Throughout The Astor Orphan you will laugh, you will cry, and more often than not you’ll probably want to give one or two of her family members a smack across the face. Continue reading
Comfort, home, cooking, and family are all things at the front of our minds and close to our hearts, especially in times like these. Where would we be without the support of our loved ones, or even without having our Mom teach us how to use the toaster for the first time? Our earliest memories are tied into the smells and tastes of cookies baking in the kitchen or in front of the television with marshmallow cereal. Comic book artist and illustrator Lucy Knisley explores her relationship with food, family and cooking in her new book Relish: My Life in the Kitchen from First Second Books. The multi-talented Lucy signs at Brookline Booksmith on Sunday.
Born in Hungary during World War II, Miriam Katin is a child of the war. In 2006 Drawn and Quarterly published her first graphic novel at the age of 63, her story of surviving the Holocaust, We Are on Our Own. Miriam signs her new book about her relationship with her family and the country that caused so much pain at Brookline Booksmith on Tuesday, March 19 at 7 p.m. The followup to her first acclaimed graphic novel is called Letting It Go. We had the honor of asking Miriam some questions about her work and how she got in to the intimidating art of autobiographical graphic storytelling at an age when many others might consider retiring.
“The Joy Division book is about boys chasing a dream, you know, coming from punk, not sullied by money or excess, drugs, sex, and rock ‘n roll.” Continue reading
Know a musician whose desperately trying to hit it big (read: Allston), and is willing to try anything? Of course you do. Continue reading
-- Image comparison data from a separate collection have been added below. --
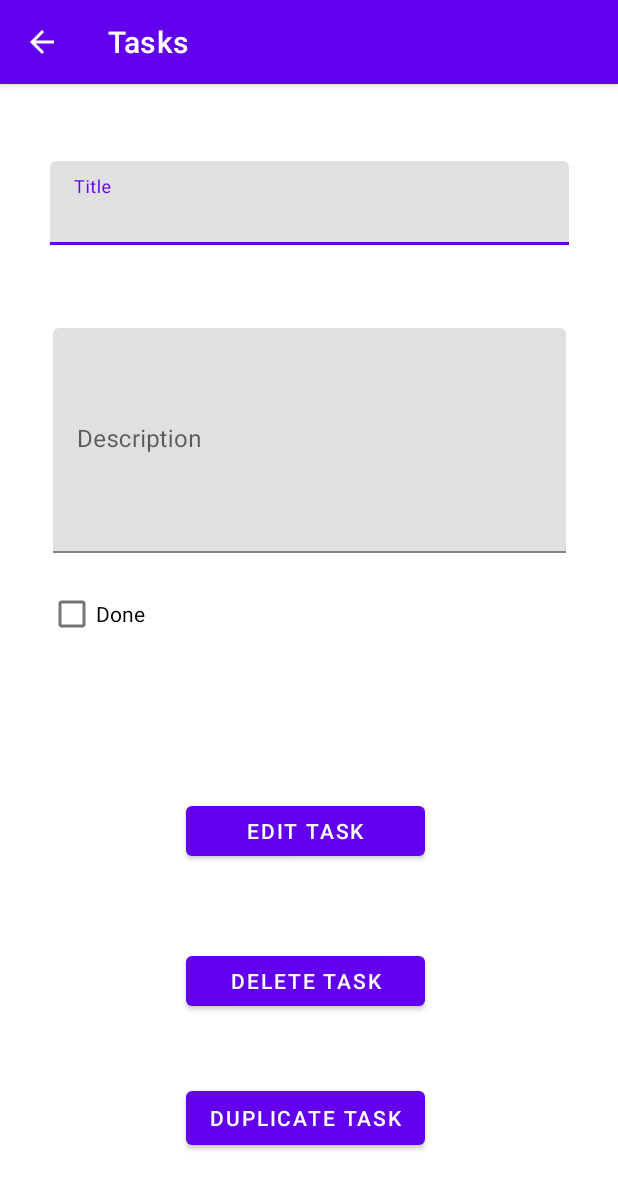
After one commit to Nxssie/KotlinNode, an Android app: the TaskDetailActivity screen opened directly, with no data from a screen before it, on a phone screen of 412 x 824 dp. The commit adds this screen. Shown: the top 1189 px of the screen. Run offline under Robolectric (Android 15) with nearby library versions, the phone set to English and light mode, and no system bars; network calls fail; 3 statements that could not run were skipped.

Commit message:
Frontend half-finished

```diff
--- a/frontend/app/build.gradle
+++ b/frontend/app/build.gradle
@@ -35,10 +35,11 @@ android {
 dependencies {
 
     implementation "org.jetbrains.kotlin:kotlin-stdlib:$kotlin_version"
+    implementation 'com.android.volley:volley:1.1.0'
     implementation 'androidx.core:core-ktx:1.2.0'
     implementation 'androidx.appcompat:appcompat:1.1.0'
     implementation 'com.google.android.material:material:1.1.0'
-    implementation 'androidx.constraintlayout:constraintlayout:1.1.3'
+    implementation 'androidx.constraintlayout:constraintlayout:2.0.2'
     implementation 'androidx.navigation:navigation-fragment-ktx:2.2.2'
     implementation 'androidx.navigation:navigation-ui-ktx:2.2.2'
     testImplementation 'junit:junit:4.+'
--- a/frontend/app/src/main/java/com/example/tasks/TaskAdapter.kt
+++ b/frontend/app/src/main/java/com/example/tasks/TaskAdapter.kt
@@ -30,7 +30,7 @@ class TaskAdapter(var taskList: ArrayList<Task>, val context: Context) : Recycle
             val txt_desc: TextView = itemView.findViewById(R.id.textViewDesc)
             val box_done: CheckBox = itemView.findViewById(R.id.checkBoxDone)
             txt_title.text = t.title
-            txt_desc.text = t.desc
+            txt_desc.text = t.description
             box_done.isChecked = t.done
         }
     }
--- a/frontend/app/src/main/java/com/example/tasks/models/Task.kt
+++ b/frontend/app/src/main/java/com/example/tasks/models/Task.kt
@@ -1,3 +1,3 @@
 package com.example.tasks.models
 
-class Task (val title: String, val desc: String, val done: Boolean);
+class Task (val id: Int, val title: String, val description: String, val done: Boolean);
--- /dev/null
+++ b/frontend/app/src/main/res/layout/activity_task_detail.xml
@@ -0,0 +1,118 @@
+<?xml version="1.0" encoding="utf-8"?>
+<androidx.constraintlayout.widget.ConstraintLayout xmlns:android="http://schemas.android.com/apk/res/android"
+    xmlns:app="http://schemas.android.com/apk/res-auto"
+    xmlns:tools="http://schemas.android.com/tools"
+    android:layout_width="match_parent"
+    android:layout_height="match_parent">
+
+    <Button
+        android:id="@+id/buttonDelete"
+        android:layout_width="159dp"
+        android:layout_height="45dp"
+        android:text="Delete Task"
+        android:visibility="visible"
+        app:layout_constraintBottom_toBottomOf="parent"
+        app:layout_constraintEnd_toEndOf="parent"
+        app:layout_constraintHorizontal_bias="0.492"
+        app:layout_constraintStart_toStartOf="parent"
+        app:layout_constraintTop_toTopOf="parent"
+        app:layout_constraintVertical_bias="0.796"
+        tools:visibility="visible" />
+
+    <Button
+        android:id="@+id/buttonEdit"
+        android:layout_width="159dp"
+        android:layout_height="45dp"
+        android:text="Edit task"
+        app:layout_constraintBottom_toBottomOf="parent"
+        app:layout_constraintEnd_toEndOf="parent"
+        app:layout_constraintHorizontal_bias="0.49"
+        app:layout_constraintStart_toStartOf="parent"
+        app:layout_constraintTop_toTopOf="parent"
+        app:layout_constraintVertical_bias="0.658" />
+
+    <Button
+        android:id="@+id/buttonDuplicate"
+        android:layout_width="wrap_content"
+        android:layout_height="wrap_content"
+        android:text="Duplicate task"
+        app:layout_constraintBottom_toBottomOf="parent"
+        app:layout_constraintEnd_toEndOf="parent"
+        app:layout_constraintHorizontal_bias="0.49"
+        app:layout_constraintStart_toStartOf="parent"
+        app:layout_constraintTop_toTopOf="parent"
+        app:layout_constraintVertical_bias="0.924" />
+
+    <com.google.android.material.textfield.TextInputLayout
+        android:id="@+id/textInputLayout"
+        android:layout_width="346dp"
+        android:layout_height="60dp"
+        app:layout_constraintBottom_toTopOf="@+id/textInputLayout3"
+        app:layout_constraintEnd_toEndOf="parent"
+        app:layout_constraintStart_toStartOf="parent"
+        app:layout_constraintTop_toTopOf="parent">
+
+        <com.google.android.material.textfield.TextInputEditText
+            android:id="@+id/TextInputEditTextTitle"
+            android:layout_width="match_parent"
+            android:layout_height="wrap_content"
+            android:hint="Title" />
+    </com.google.android.material.textfield.TextInputLayout>
+
+    <com.google.android.material.textfield.TextInputLayout
+        android:id="@+id/textInputLayout3"
+        android:layout_width="342dp"
+        android:layout_height="150dp"
+        app:layout_constraintBottom_toTopOf="@+id/buttonEdit"
+        app:layout_constraintEnd_toEndOf="parent"
+        app:layout_constraintStart_toStartOf="parent"
+        app:layout_constraintTop_toTopOf="parent">
+
+        <!--<EditText
+            android:id="@+id/TextMultilineDescription"
+            android:layout_width="match_parent"
+            android:layout_height="195dp"
+            android:layout_weight="1"
+            android:ems="10"
+            android:gravity="start|top"
+            android:inputType="textMultiLine"
+            android:hint="Description" />-->
+        <com.google.android.material.textfield.TextInputEditText
+            android:id="@+id/TextInputEditTextDesc"
+            android:layout_width="match_parent"
+            android:layout_height="150dp"
+            android:layout_weight="1"
+            android:ems="10"
+            android:hint="Description"
+            android:inputType="textMultiLine" />
+
+    </com.google.android.material.textfield.TextInputLayout>
+
+    <CheckBox
+        android:id="@+id/checkBoxDone"
+        android:layout_width="94dp"
+        android:layout_height="45dp"
+        android:layout_marginTop="18dp"
+        android:text="Done"
+        app:layout_constraintBottom_toBottomOf="parent"
+        app:layout_constraintEnd_toEndOf="parent"
+        app:layout_constraintHorizontal_bias="0.1"
+        app:layout_constraintStart_toStartOf="parent"
+        app:layout_constraintTop_toBottomOf="@+id/textInputLayout3"
+        app:layout_constraintVertical_bias="0.0" />
+
+    <androidx.constraintlayout.widget.Guideline
+        android:id="@+id/guideline"
+        android:layout_width="wrap_content"
+        android:layout_height="wrap_content"
+        android:orientation="vertical"
+        app:layout_constraintGuide_begin="125dp" />
+
+    <androidx.constraintlayout.widget.Guideline
+        android:id="@+id/guideline2"
+        android:layout_width="wrap_content"
+        android:layout_height="wrap_content"
+        android:orientation="vertical"
+        app:layout_constraintGuide_begin="284dp" />
+
+</androidx.constraintlayout.widget.ConstraintLayout>
--- a/frontend/app/src/main/res/values/strings.xml
+++ b/frontend/app/src/main/res/values/strings.xml
@@ -1,5 +1,5 @@
 <resources>
-    <string name="app_name">Bicycles</string>
+    <string name="app_name">Tasks</string>
     <string name="action_settings">Settings</string>
     <!-- Strings used for fragments for navigation -->
     <string name="first_fragment_label">First Fragment</string>
@@ -9,4 +9,6 @@
 
     <string name="hello_first_fragment">Hello first fragment</string>
     <string name="hello_second_fragment">Hello second fragment. Arg: %1$s</string>
+    <string name="done">Done</string>
+    <string name="title">Title</string>
 </resources>
```
Also changed, not shown: frontend/app/src/main/AndroidManifest.xml (+11 -8 lines), frontend/app/src/main/java/com/example/tasks/SecondFragment.kt (deleted, +0 -31 lines), frontend/app/src/main/java/com/example/tasks/TaskDetailActivity.kt (added, +140 -0 lines), frontend/app/src/main/java/com/example/tasks/TaskListActivity.kt (+32 -6 lines), frontend/app/src/main/java/com/example/tasks/service/ITaskService.kt (+19 -0 lines), frontend/app/src/main/java/com/example/tasks/service/TaskServiceImpl.kt (+136 -2 lines), frontend/app/src/main/java/com/example/tasks/service/TaskSingleton.kt (+29 -1 lines), frontend/app/src/main/res/layout/activity_main.xml (deleted, +0 -33 lines), frontend/app/src/main/res/layout/activity_task_list.xml (+29 -2 lines), frontend/app/src/main/res/layout/content_main.xml (deleted, +0 -19 lines), frontend/app/src/main/res/layout/fragment_first.xml (deleted, +0 -28 lines), frontend/app/src/main/res/layout/fragment_second.xml (deleted, +0 -27 lines), frontend/app/src/main/res/layout/task_list_row.xml (+4 -3 lines).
Everyone who has ever had the sneaking suspicion that Boston has a rich and unique drinking history can find out exactly how correct they are from Stephanie Schorow’s new book. Continue reading
Then again, writer Paul Auster— of The Invention of Solitude and the New York Trilogy of existentialist detective stories—is handy when it comes to imparting the full absurdity and emotional weight of life, like he does in his latest, The Invention of Solitude. Continue reading